A program has sought to help ensure that indigenous culture and storytelling is preserved for future generations.
During NAIDOC Week, IRT Foundation is celebrating the Coomaditchie United Aboriginal Corporation’s ‘Capturing Culture’ project.
Funded by an $18,000 IRT Foundation community grant, ‘Capturing Culture’ provided an opportunity for the young people of Coomaditchie to spend time with the Elders in the community, learning more about their culture, and capturing and recording their stories.
The children created animated videos and artwork depicting the shared stories.

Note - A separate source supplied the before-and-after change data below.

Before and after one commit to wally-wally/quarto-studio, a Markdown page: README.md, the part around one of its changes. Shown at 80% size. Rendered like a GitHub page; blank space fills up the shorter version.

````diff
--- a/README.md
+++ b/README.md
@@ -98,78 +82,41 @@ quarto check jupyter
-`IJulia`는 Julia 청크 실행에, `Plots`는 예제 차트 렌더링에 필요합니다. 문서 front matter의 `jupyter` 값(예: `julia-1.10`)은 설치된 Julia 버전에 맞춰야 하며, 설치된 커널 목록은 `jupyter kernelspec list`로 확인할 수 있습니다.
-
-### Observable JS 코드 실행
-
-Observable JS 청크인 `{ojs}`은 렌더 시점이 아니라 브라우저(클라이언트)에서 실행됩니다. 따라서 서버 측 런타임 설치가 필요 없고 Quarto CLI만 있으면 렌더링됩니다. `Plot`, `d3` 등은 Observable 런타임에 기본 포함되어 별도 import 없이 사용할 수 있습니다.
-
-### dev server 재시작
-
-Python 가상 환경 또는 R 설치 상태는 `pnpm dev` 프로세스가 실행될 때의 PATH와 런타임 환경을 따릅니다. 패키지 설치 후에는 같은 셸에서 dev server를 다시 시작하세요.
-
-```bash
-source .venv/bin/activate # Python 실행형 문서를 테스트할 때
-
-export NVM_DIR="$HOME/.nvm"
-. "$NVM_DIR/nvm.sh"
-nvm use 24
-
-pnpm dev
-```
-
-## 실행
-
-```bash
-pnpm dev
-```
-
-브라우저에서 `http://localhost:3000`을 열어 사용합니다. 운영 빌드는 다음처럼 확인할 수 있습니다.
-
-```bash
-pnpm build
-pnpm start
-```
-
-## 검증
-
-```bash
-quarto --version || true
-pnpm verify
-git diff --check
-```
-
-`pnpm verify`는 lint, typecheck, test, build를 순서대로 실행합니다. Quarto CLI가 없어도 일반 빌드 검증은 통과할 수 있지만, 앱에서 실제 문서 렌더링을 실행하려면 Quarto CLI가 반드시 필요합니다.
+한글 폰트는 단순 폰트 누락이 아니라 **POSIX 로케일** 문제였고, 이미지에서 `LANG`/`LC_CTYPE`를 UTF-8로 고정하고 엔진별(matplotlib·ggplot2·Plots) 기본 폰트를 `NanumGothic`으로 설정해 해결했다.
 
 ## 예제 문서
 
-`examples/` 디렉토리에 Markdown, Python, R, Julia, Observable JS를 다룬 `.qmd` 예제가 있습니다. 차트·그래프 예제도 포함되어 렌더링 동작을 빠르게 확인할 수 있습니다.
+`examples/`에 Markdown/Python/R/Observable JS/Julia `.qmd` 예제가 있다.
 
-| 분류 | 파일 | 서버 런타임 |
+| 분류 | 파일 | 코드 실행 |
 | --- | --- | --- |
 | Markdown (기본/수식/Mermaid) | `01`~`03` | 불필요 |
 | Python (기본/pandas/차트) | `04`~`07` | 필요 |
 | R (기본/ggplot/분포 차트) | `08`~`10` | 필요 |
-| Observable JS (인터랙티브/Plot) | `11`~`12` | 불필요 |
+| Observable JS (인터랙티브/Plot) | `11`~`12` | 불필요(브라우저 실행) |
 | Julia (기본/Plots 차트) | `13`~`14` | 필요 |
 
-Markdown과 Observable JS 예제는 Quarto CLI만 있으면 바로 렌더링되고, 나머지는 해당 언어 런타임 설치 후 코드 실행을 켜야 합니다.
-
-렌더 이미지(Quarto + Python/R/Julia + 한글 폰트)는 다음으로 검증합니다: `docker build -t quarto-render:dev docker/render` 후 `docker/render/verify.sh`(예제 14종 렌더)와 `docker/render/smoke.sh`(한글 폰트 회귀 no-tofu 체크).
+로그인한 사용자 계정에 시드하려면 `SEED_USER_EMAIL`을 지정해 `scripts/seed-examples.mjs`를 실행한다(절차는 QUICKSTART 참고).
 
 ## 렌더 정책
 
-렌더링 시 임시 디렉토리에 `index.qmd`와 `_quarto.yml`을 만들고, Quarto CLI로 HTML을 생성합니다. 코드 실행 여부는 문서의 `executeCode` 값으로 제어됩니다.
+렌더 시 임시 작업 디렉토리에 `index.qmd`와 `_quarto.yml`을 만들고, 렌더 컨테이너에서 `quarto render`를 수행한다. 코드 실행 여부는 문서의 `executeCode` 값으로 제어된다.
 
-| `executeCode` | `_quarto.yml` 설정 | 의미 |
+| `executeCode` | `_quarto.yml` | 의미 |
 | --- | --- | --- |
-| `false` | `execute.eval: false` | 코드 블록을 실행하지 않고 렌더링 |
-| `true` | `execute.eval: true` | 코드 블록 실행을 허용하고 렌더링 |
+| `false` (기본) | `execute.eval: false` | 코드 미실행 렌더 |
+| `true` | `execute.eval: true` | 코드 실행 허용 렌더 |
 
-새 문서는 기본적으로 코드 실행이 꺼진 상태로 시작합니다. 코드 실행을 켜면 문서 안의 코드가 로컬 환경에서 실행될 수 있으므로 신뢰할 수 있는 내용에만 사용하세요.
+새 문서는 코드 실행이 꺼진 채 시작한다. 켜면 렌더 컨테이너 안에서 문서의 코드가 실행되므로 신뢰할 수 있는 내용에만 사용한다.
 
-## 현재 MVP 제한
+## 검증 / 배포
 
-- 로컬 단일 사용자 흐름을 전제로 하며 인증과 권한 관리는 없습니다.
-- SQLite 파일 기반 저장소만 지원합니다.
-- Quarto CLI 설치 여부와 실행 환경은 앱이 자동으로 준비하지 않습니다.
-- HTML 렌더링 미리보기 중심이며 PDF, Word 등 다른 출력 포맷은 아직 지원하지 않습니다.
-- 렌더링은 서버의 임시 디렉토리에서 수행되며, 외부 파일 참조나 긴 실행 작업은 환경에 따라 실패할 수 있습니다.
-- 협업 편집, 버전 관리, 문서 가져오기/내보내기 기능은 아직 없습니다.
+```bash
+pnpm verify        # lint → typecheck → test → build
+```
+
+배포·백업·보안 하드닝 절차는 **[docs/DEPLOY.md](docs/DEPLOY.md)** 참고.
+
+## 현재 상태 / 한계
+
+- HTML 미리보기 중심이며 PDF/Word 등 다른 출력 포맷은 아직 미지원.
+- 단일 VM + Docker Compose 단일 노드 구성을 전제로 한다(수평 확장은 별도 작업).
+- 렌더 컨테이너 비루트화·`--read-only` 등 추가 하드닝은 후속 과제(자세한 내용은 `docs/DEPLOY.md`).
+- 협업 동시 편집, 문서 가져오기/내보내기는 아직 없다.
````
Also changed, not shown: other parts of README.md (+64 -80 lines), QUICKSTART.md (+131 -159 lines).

The colourful designs were merchandised on tote bags, calendars, gift cards, drinks holders and a picture book retelling the Five Islands Dreaming Story.
Toby Dawson, IRT Foundation manager said with the shift to a more technologically focused society, “there is a chance that children become disengaged, Elders become socially isolated and that this culture is lost forever”.
Led by Elders and Coomaditchie founders, Aunty Lorraine Brown and Aunty Narelle Thomas, ‘Capturing Culture’ sought to connect Aboriginal people across the generations, using modern and traditional media, to record and preserve the stories of 28 Aboriginal Elders.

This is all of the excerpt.